    I spent a few years living in the maritimes where they’ve had HST for quite a while, and I can attest to it being a simpler system for consumers (and tourists) to understand, but I can also assert that a great many things which weren’t provincially (or federally) taxable aren’t charged the full 15%. Prices haven’t shot up, businesses haven’t gone bankrupt, and the world hasn’t come to an end.

    Let’s hold off the wild, unabashed panic until we actually get more details from the government on how they’re going to administer things, and how the process is going to work.

  11. John says:

    I just think you’re making assumptions about how it will be applied, who will be collecting it, what products & services may be except, etc.

    A lack of information always creates a flurry of misunderstanding. Until the government clearly outlines what is involved with this, I’m going to reserve judgment.

    It seems to be something other provinces are already doing or are moving to, so if it’s purely a tax grab, it will be obvious. My point is that at this point it’s not clear.

  12. Duane Storey says:

    Point taken, but I stand by my opinion.

    And Dan, it’s not “wild, unabashed panic”, it’s my opinion based on the information provided to date. I can hardly be blamed that the information is totally lacking, or that a decision that will affect pretty much every person in BC has been made without any foreknowledge of the plan or the implications of it. And just because there haven’t been repercussions in other provinces doesn’t automatically imply it’s worth doing.

  13. John says:

    One issue that is worth mentioning is that while it’s expected to “save businesses $2 Billion”, I’d curious to know how much it’s going to cost businesses to make the switch to one tax on their cash registers and computer systems…I seem to recall the GST changes were a huge cost issue as many businesses had to get new systems or pay for costly software upgrades to support the changes.

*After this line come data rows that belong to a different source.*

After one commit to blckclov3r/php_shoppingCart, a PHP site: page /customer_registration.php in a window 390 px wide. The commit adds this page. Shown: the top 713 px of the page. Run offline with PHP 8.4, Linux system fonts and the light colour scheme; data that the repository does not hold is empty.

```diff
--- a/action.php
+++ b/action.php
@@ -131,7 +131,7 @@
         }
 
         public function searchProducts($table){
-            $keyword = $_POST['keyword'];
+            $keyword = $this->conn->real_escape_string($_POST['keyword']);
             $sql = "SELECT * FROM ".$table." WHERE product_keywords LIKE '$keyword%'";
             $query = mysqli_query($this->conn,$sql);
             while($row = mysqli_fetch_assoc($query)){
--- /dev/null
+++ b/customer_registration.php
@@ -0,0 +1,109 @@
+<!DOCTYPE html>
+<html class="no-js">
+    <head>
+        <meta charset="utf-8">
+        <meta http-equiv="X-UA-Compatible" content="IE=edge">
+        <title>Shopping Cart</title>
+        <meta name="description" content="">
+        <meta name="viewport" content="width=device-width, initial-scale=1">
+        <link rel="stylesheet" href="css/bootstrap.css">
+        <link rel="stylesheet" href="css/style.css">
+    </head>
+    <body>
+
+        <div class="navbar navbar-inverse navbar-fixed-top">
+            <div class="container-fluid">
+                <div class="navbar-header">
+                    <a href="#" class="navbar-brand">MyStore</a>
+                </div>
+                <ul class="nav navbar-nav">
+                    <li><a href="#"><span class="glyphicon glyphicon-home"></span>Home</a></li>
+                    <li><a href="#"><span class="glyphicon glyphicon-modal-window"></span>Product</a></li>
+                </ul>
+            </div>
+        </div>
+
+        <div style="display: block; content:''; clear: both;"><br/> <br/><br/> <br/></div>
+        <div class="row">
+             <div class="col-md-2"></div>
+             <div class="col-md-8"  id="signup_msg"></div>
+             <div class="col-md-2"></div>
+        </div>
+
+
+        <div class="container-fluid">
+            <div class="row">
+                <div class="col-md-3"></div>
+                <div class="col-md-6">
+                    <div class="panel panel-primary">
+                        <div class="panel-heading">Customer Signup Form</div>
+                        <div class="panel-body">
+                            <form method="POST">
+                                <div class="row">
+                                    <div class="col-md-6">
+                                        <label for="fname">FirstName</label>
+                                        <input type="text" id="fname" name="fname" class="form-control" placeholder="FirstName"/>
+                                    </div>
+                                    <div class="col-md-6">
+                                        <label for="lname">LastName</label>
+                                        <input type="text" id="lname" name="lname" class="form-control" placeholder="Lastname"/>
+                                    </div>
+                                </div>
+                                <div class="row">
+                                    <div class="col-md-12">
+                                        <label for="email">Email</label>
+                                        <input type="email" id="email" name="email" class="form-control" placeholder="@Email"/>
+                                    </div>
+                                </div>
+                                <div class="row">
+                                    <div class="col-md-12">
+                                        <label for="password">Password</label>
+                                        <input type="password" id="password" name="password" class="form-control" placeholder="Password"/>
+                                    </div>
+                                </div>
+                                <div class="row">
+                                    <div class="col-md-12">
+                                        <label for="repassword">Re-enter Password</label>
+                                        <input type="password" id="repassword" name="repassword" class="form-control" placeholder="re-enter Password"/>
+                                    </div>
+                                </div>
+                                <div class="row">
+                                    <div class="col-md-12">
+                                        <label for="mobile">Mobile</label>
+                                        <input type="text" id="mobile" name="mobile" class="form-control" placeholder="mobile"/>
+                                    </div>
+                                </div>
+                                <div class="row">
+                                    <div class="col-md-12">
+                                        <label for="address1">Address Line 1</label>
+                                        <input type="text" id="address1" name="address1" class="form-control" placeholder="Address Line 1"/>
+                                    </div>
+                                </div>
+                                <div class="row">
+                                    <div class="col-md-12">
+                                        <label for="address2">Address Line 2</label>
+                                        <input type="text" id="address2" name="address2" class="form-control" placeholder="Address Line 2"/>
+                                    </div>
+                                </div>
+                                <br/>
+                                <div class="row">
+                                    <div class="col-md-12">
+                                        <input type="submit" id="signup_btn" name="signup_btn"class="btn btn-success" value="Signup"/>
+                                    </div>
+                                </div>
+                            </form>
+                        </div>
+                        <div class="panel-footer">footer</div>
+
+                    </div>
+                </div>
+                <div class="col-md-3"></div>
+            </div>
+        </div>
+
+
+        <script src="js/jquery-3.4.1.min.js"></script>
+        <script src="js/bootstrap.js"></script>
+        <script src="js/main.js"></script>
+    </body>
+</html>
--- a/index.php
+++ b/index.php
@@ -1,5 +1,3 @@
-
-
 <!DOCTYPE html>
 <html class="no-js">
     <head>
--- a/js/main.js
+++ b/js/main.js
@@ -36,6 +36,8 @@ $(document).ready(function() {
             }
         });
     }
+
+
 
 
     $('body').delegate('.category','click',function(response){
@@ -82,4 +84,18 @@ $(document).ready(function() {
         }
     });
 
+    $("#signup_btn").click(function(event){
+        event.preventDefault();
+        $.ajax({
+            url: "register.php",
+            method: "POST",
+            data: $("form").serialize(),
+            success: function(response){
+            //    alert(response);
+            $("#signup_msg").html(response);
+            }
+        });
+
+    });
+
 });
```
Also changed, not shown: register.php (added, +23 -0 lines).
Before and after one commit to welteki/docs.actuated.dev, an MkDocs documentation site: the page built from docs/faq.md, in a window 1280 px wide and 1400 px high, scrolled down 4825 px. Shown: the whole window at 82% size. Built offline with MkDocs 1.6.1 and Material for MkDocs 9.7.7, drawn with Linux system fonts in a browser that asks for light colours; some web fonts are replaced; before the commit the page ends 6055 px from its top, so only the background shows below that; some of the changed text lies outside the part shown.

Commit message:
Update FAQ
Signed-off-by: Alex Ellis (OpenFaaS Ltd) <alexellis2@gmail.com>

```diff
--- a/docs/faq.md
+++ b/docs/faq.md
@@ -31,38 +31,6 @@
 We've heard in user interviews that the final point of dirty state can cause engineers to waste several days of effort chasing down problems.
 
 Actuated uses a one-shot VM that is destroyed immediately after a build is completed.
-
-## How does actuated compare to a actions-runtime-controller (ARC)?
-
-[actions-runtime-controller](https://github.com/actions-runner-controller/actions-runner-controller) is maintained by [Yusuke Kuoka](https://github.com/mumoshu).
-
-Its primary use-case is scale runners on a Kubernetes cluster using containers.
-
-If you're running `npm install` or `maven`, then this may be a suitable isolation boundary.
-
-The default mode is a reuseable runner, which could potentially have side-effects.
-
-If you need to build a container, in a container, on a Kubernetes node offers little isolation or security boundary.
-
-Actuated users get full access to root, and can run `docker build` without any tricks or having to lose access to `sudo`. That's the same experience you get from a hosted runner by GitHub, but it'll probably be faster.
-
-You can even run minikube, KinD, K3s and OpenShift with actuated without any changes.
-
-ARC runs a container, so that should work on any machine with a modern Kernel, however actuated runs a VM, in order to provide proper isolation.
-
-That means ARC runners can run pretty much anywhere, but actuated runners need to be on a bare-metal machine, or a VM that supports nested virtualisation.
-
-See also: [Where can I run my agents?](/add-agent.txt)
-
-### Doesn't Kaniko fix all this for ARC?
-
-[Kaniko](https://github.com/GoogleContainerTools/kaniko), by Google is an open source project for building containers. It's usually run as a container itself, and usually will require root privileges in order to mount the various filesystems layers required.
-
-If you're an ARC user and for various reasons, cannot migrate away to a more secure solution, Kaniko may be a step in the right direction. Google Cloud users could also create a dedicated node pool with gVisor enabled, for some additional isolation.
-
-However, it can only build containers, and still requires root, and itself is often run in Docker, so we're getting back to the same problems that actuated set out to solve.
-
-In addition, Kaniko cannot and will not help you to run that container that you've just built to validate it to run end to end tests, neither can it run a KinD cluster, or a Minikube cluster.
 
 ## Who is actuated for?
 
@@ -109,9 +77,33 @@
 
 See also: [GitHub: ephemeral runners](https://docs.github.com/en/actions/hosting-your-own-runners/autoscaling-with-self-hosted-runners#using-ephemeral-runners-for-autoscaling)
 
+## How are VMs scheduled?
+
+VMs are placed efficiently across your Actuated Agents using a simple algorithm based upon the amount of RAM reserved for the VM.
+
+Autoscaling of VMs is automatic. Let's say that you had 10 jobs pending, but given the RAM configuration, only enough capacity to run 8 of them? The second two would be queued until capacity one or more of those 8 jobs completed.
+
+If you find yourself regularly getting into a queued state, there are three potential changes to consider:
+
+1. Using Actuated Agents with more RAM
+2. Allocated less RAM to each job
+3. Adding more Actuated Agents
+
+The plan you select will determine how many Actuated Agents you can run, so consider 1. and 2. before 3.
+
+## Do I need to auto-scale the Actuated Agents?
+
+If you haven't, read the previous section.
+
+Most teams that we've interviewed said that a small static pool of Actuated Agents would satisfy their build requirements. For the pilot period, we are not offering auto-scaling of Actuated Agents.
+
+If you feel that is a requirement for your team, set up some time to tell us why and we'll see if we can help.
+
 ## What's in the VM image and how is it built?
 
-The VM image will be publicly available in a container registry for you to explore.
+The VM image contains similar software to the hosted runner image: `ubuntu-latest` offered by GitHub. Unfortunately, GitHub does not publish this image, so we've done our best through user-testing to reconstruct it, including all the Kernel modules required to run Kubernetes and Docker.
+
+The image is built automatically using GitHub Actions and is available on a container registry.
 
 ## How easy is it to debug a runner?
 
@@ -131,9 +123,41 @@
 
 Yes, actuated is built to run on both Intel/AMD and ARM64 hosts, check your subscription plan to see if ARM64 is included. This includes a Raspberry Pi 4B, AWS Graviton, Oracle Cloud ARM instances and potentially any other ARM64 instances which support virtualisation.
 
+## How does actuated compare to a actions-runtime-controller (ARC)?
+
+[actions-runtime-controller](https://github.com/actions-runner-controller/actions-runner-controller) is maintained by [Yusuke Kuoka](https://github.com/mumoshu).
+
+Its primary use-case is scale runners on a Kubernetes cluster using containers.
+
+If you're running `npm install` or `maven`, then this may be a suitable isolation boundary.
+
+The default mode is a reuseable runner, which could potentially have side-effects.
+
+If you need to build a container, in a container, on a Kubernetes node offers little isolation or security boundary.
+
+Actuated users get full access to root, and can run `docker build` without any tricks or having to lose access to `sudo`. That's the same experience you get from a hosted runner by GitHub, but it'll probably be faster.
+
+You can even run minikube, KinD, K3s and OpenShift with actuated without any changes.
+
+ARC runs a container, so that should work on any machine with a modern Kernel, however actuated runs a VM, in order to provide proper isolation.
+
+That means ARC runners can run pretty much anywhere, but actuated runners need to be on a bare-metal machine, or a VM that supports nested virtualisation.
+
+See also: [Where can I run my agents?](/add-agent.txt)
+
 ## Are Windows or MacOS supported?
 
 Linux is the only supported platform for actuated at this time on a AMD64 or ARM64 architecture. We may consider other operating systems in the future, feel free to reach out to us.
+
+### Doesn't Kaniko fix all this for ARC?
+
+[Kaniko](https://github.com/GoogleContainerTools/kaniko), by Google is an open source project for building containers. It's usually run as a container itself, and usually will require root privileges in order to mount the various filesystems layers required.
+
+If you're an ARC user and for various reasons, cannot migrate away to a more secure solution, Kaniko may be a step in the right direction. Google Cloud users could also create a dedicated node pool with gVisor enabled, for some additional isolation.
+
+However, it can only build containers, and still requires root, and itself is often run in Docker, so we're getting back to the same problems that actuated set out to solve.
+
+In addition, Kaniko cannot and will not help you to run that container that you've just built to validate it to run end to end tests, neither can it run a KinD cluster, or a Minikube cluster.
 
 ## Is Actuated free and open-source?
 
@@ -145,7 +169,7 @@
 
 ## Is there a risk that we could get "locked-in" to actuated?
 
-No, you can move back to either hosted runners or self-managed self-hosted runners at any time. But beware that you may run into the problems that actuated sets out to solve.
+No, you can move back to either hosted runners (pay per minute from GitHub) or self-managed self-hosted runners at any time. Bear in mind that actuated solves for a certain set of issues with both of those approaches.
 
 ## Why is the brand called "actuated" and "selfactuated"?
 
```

    Just think of all those new point of sale stickers that will have to be printed and distributed.

  14. Duane Storey says:

    That’s a good point. As a business owner, I don’t really seem the burden of having two taxes at this point. They are two line items on the invoice, and ultimately end up in two areas of the ledger, but other than submitting them, it’s not really a big headache. I imagine in retail it’s far worse, but I agree, transitioning to a new system may not be cheap or easy.

  15. Dan Udey says:

    Sorry Duane, the ‘unabashed panic’ comment was referring to the people who seem to think this is the end of life as we know it, as though the government is going to reach into our wallets and take every dime we have…

  16. Duncan says:

    From what I gather, they will now charge 12% on items where in the past only one tax applied! There may be some sort of “credit” or exception put in place, however that would totally defeat the supposed purpose of Harmonizing in the fist place (to save costs). Bottom Line: The Olympics are expensive and the excess spending on the infrastructure and hosting needs to be paid for. American and other Tourism is down in BC, so guess who’s pockets they’re picking? Fight back. Shop in the USA. Strong dollar, lower prices. I always try to gas up in the US to avoid paying Gordo’s bogus Carbon tax BS. Just my 2 cents.

  17. Duncan says:

    Check out my latest blog with FAQ’s on the new HST based on my research and chat with my accountant.

  18. Lindsey says:


    Hi, I’m Lindsey and I’m your monitor for the Blogathon! Good luck!
    You can reach me here as kteachone on Twitter,, or fuzzy_on_details on Yahoo messenger. Let me know if I can help!

  19. Lloyd Budd says:

    John, Dan, you guys sorta come across as government apologists.

    Instead of spinning it, a healthy government would give it’s citizens the whole picture — the good and the bad.

    Some one will have to pay for it, particularly as it “boost investment, job creation”, and I can’t help, but think it’s timing relative to the costly Olympics is no coincidence.

Leave a Reply

Your email address will not be published. Required fields are marked *